This course is a critical study of the representation of women in Latin American cinema. Beginning with Mexico's "edad de oro" (1930-1940) to the present, we will explore the positioning of a gendered spectator, the role of melodrama, as well as issues of race and class in the construction of a national identity through film. Special attention will be paid to women directors such as Maria Luisa Bemberg, Sara Gomez, Maria Elena Velasco. This course may be counted toward the UMass Women of Color Requirement for Women's Studies majors and minors.

Theatre Arts 350s Contemporary Women Playwrights
TBA
Wednesday 1:00 - 3:50 pm

This course will examine drama written by women over the last 25 years. Rather than chronological, the approach will be thematic and dramaturgical as the class reads plays focusing on issues like violence, lesbianism, women in the workplace, the family, and world events from a woman's perspective. To supplement the dramatic texts, students will examine Austin's Feminist Theories for Dramatic Criticism and additional articles specific to the plays read. Each student will lead one class and write a research paper as well as complete other shorter projects. A discussion list will be set up for the class on the Internet to further exchange issues raised within the seminar.
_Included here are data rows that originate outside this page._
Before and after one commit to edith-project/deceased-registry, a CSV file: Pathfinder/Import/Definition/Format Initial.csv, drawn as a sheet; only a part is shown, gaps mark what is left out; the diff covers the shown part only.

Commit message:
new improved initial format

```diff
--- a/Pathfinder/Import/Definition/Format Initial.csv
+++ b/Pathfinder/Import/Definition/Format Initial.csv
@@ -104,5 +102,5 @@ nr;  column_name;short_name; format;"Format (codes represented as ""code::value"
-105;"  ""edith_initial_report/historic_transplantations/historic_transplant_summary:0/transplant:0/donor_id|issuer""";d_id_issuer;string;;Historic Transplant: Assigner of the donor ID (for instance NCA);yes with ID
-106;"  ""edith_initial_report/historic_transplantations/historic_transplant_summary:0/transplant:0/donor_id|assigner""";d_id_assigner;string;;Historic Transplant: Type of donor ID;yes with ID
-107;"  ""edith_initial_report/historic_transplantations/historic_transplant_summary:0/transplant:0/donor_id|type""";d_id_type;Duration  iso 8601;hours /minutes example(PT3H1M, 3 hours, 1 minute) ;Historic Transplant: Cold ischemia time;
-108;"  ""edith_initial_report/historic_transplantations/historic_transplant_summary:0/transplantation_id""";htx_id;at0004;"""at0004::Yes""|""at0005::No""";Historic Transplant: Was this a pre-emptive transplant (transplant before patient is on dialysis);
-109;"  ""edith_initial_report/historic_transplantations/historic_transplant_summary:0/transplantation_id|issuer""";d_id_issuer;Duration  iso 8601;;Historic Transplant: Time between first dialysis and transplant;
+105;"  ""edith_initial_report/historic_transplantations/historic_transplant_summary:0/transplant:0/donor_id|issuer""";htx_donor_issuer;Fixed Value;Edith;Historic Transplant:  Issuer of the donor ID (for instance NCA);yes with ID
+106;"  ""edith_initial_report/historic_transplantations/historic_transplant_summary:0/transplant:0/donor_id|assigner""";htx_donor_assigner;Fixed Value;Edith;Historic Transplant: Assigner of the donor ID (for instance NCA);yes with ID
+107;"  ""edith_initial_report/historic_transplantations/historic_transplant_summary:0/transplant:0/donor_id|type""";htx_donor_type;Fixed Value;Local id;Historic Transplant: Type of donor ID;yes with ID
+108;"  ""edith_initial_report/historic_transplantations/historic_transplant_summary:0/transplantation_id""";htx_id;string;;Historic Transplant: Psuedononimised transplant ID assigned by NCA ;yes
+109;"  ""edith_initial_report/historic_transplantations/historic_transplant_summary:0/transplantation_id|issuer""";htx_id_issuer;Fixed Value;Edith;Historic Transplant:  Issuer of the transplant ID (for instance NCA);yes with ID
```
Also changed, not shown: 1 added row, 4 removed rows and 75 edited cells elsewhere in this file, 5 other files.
Students will be encouraged to subscribe and contribute to the Women and Theatre Discussion List on the Internet.